Well, as was common during his era, George had several romantic liaisons outside of his marriage. In fact, at the time, it was said to be “educational” for royal men to have affairs. And while Caroline was entirely aware of his betrayals, she had a typically measured response. As one of George’s mistresses was Caroline’s attendant, the queen consort simply gave her lots of work rather than get rid of her outright. Nicely done.
Caroline also knew of someone with whom her husband had dalliances in Hanover. And in what was probably a power-play, she insisted that the king bring this woman to England. The visitor would need somewhere to stay, of course, so Caroline cleared her own books from a room for the woman to use and took the opportunity to build herself a new library to house the collection. Touché.
Sadly, it was in that very library that Caroline fell ill in 1737. For 13 years, ever since her final pregnancy, Caroline had been battling an umbilical hernia – essentially a hole in her stomach. And considering the queen consort’s support of new medical practices, ironically it was doctors who failed her.
Horrifyingly, a part of Caroline’s intestine worked its way out of her body through the gap. Her medical attendants should have put it back inside; instead, they removed it. Caroline was now stricken with a totally ruined digestive system. And after a week and a half of what must have been terrible pain, she ultimately died.
Caroline was surrounded by her family as she passed. She managed to speak with her children before the end, then she asked for the lights in the room to be extinguished. And her husband held her hand as she slipped away. Even after all George’s betrayals, it seems that he and Caroline still cared for each other.

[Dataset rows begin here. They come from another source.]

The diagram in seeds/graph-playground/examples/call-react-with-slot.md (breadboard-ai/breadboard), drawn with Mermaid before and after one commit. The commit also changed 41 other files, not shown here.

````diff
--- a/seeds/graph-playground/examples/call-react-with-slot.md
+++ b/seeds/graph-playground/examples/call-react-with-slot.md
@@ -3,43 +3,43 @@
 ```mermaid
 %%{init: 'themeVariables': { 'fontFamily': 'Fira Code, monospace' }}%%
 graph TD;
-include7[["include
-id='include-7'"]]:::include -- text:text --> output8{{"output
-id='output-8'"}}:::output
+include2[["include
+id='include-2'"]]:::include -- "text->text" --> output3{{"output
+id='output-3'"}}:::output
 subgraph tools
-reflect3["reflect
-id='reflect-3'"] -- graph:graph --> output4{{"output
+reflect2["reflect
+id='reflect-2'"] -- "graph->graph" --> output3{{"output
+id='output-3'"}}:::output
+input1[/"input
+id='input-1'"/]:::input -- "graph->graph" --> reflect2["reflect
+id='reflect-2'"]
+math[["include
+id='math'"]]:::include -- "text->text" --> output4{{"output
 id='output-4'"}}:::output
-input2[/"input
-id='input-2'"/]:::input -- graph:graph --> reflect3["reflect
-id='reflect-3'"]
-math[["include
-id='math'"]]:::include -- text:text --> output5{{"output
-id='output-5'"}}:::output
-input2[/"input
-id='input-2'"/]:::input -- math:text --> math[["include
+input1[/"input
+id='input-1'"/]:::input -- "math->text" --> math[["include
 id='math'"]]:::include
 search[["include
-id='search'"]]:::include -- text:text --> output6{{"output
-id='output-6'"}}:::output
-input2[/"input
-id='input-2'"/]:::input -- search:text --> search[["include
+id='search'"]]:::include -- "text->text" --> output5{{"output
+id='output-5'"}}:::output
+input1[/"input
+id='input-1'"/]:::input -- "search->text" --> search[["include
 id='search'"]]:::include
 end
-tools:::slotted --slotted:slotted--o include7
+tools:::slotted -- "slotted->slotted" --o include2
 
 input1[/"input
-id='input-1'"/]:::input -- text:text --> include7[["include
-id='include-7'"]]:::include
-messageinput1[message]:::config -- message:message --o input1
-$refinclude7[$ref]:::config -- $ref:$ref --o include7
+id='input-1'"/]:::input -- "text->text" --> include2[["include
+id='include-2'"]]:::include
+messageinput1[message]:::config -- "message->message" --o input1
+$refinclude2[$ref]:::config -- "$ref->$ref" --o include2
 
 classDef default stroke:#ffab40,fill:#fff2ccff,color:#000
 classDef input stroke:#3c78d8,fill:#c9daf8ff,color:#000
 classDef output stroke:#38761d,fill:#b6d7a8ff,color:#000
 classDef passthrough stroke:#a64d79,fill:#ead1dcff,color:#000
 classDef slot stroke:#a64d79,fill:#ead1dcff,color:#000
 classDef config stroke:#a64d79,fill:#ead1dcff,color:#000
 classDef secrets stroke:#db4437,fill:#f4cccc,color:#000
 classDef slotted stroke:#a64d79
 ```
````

So, while Caroline’s legacy has since faded somewhat into obscurity, she was undoubtedly an important figure. In the old-fashioned environment of the British royal court, she was an enlightened thinker who encouraged her subjects to open themselves up to the advances of medical science.

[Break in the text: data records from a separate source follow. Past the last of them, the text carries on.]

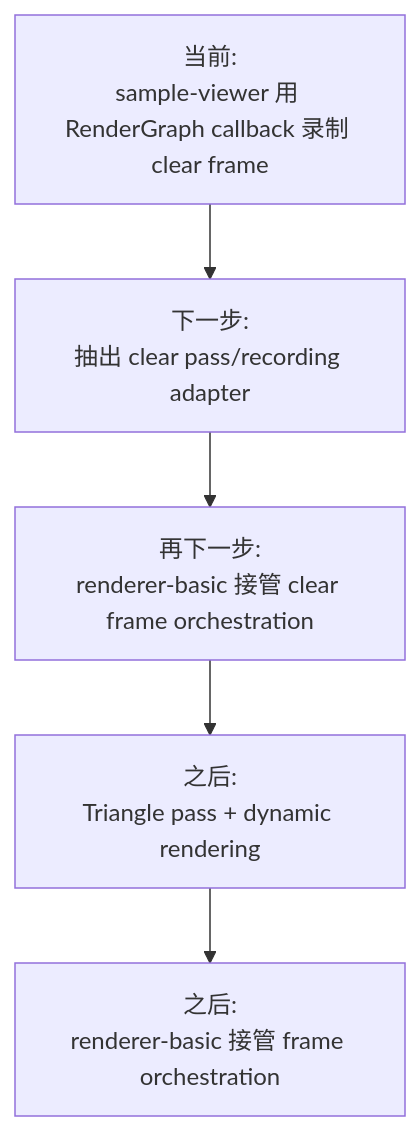
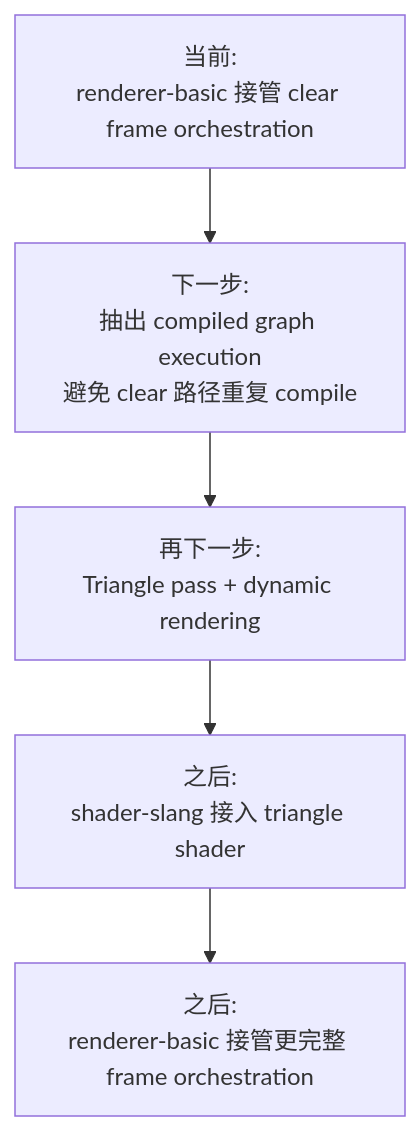
Before and after one commit to 66six11/Engine: the seventh of 7 diagrams in docs/flow-architecture.md, drawn with Mermaid. The commit also changed other lines of this file and 7 other files, not shown here.

Commit message:
Move clear frame recording into renderer basic

````diff
--- a/docs/flow-architecture.md
+++ b/docs/flow-architecture.md
@@ -189,10 +191,10 @@
 ```mermaid
 flowchart TD
-    Now["当前:<br/>sample-viewer 用 RenderGraph callback 录制 clear frame"]
-    Step1["下一步:<br/>抽出 clear pass/recording adapter"]
-    Step2["再下一步:<br/>renderer-basic 接管 clear frame orchestration"]
-    Step3["之后:<br/>Triangle pass + dynamic rendering"]
-    Step4["之后:<br/>renderer-basic 接管 frame orchestration"]
+    Now["当前:<br/>renderer-basic 接管 clear frame orchestration"]
+    Step1["下一步:<br/>抽出 compiled graph execution<br/>避免 clear 路径重复 compile"]
+    Step2["再下一步:<br/>Triangle pass + dynamic rendering"]
+    Step3["之后:<br/>shader-slang 接入 triangle shader"]
+    Step4["之后:<br/>renderer-basic 接管更完整 frame orchestration"]
 
     Now --> Step1 --> Step2 --> Step3 --> Step4
 ```
````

Yes, Caroline believed in science and demonstrated her commitment to it for all to see. After all, she allowed her children to be inoculated at a time when the practice was extremely rare. And in her way, Caroline helped to get the ball rolling on a movement that would last for centuries to come. So, the next time you go in for a vaccination, spare a thought for the inimitable British queen.